● Problem details: With no images included, output each entry below exactly as it appears.

● Data to use:
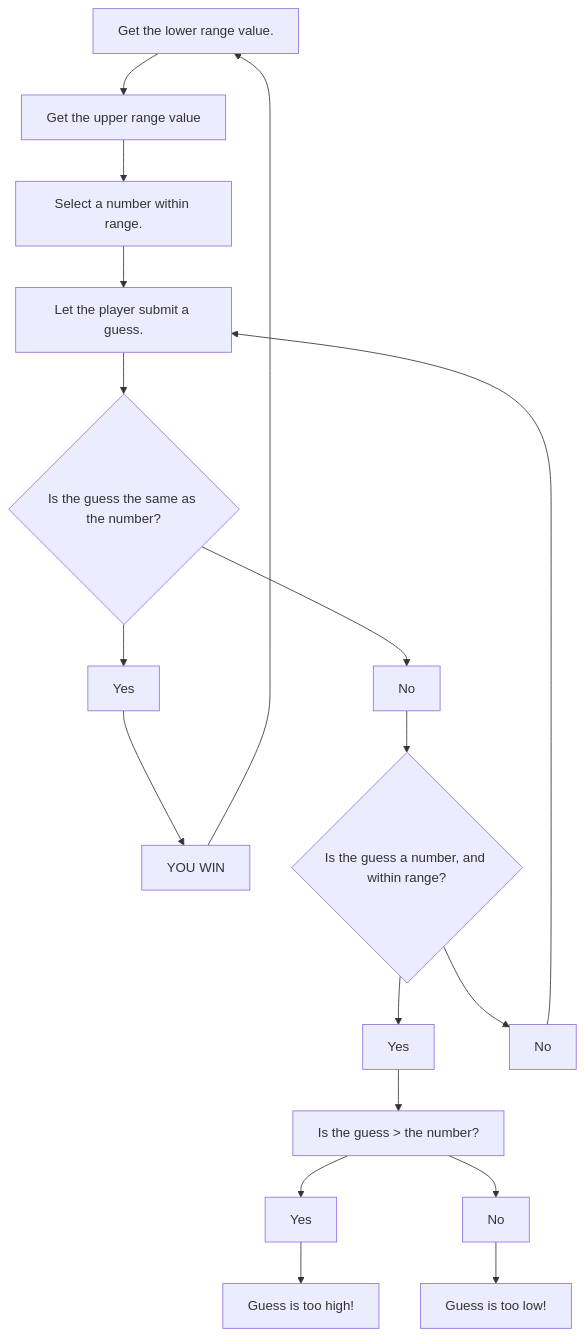
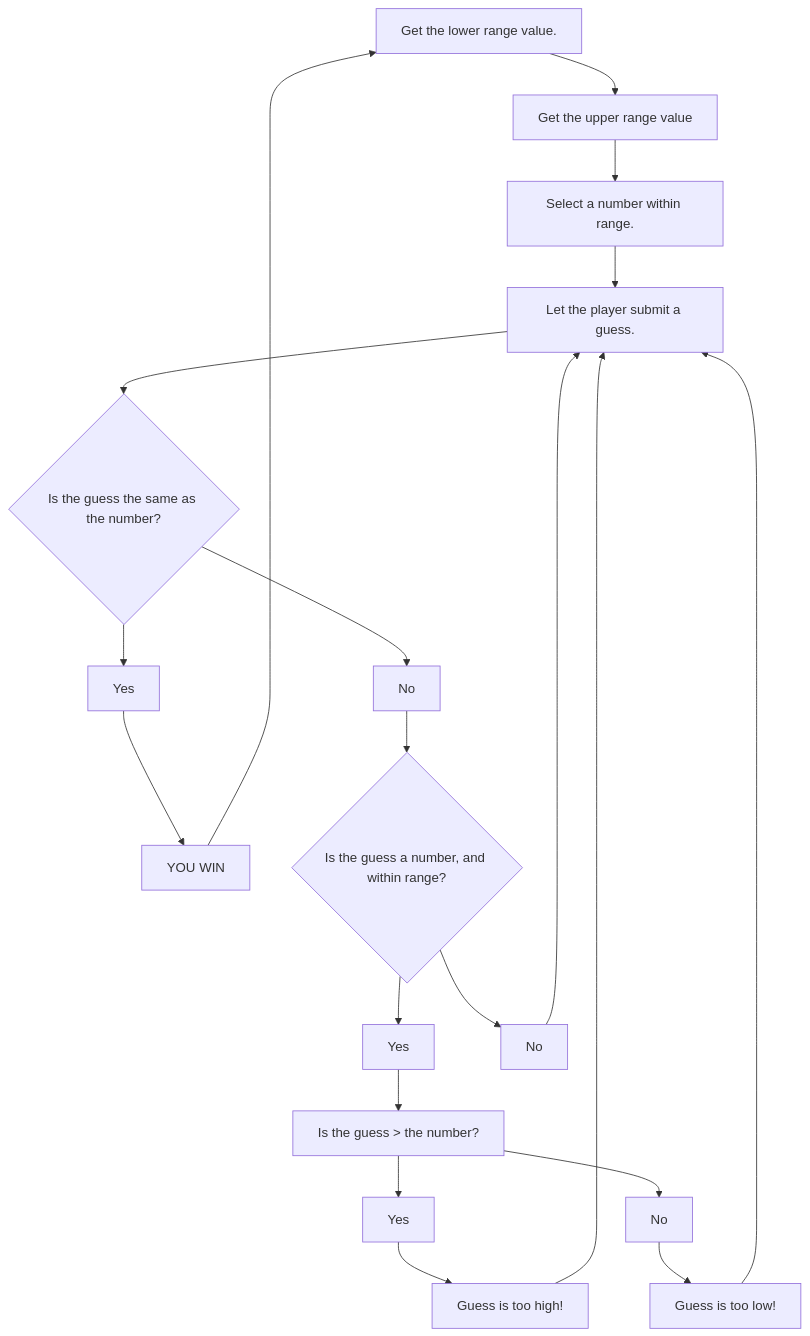
The diagram in Guessing.md (eccernoch01/eccernoch01.github.io), drawn with Mermaid before and after one commit. The commit also changed other lines of this file, not shown here.

Commit message:
Guessing.md
Added descriptive text about the process shown in the flowchart.

````diff
--- a/Guessing.md
+++ b/Guessing.md
@@ -1,20 +1,20 @@
 ```mermaid
 flowchart TD
  A[Get the lower range value.] --> B[Get the upper range value.];
  B[Get the upper range value] --> C[Select a number within range.];
  C[Select a number within range.] --> D[Let the player submit a guess.];
  D[Let the player submit a guess.] --> E@{ shape: diamond, label: "Is the guess the same as the number?" };
  E@{ shape: diamond, label: "Is the guess the same as the number?" } --> E1[Yes];
  E@{ shape: diamond, label: "Is the guess the same as the number?" } --> E2[No];
  E1[Yes] --> Final[YOU WIN];
  Final[YOU WIN] --> A;
  E2[No] --> F@{ shape: diamond, label: "Is the guess a number, and within range?"};
  F@{ shape: diamond, label: "Is the guess a number, and within range?"} --> F1[Yes];
  F@{ shape: diamond, label: "Is the guess a number, and within range?"} --> F2[No];
  F2[No] --> D;
  F1[Yes] --> G[Is the guess > the number?];
  G[Is the guess > the number?] --> G1[Yes];
  G[Is the guess > the number?] --> G2[No];
- G1[Yes] --> H1[Guess is too high!];
- G2[No] --> H2[Guess is too low!];
+ G1[Yes] --> H1[Guess is too high!] --> D;
+ G2[No] --> H2[Guess is too low!] --> D;
 ```
````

● Task solution:
The diagram in Guessing.md (eccernoch01/eccernoch01.github.io), drawn with Mermaid before and after one commit. The commit also changed other lines of this file, not shown here.

Commit message:
Guessing.md
Added descriptive text about the process shown in the flowchart.

````diff
--- a/Guessing.md
+++ b/Guessing.md
@@ -1,20 +1,20 @@
 ```mermaid
 flowchart TD
  A[Get the lower range value.] --> B[Get the upper range value.];
  B[Get the upper range value] --> C[Select a number within range.];
  C[Select a number within range.] --> D[Let the player submit a guess.];
  D[Let the player submit a guess.] --> E@{ shape: diamond, label: "Is the guess the same as the number?" };
  E@{ shape: diamond, label: "Is the guess the same as the number?" } --> E1[Yes];
  E@{ shape: diamond, label: "Is the guess the same as the number?" } --> E2[No];
  E1[Yes] --> Final[YOU WIN];
  Final[YOU WIN] --> A;
  E2[No] --> F@{ shape: diamond, label: "Is the guess a number, and within range?"};
  F@{ shape: diamond, label: "Is the guess a number, and within range?"} --> F1[Yes];
  F@{ shape: diamond, label: "Is the guess a number, and within range?"} --> F2[No];
  F2[No] --> D;
  F1[Yes] --> G[Is the guess > the number?];
  G[Is the guess > the number?] --> G1[Yes];
  G[Is the guess > the number?] --> G2[No];
- G1[Yes] --> H1[Guess is too high!];
- G2[No] --> H2[Guess is too low!];
+ G1[Yes] --> H1[Guess is too high!] --> D;
+ G2[No] --> H2[Guess is too low!] --> D;
 ```
````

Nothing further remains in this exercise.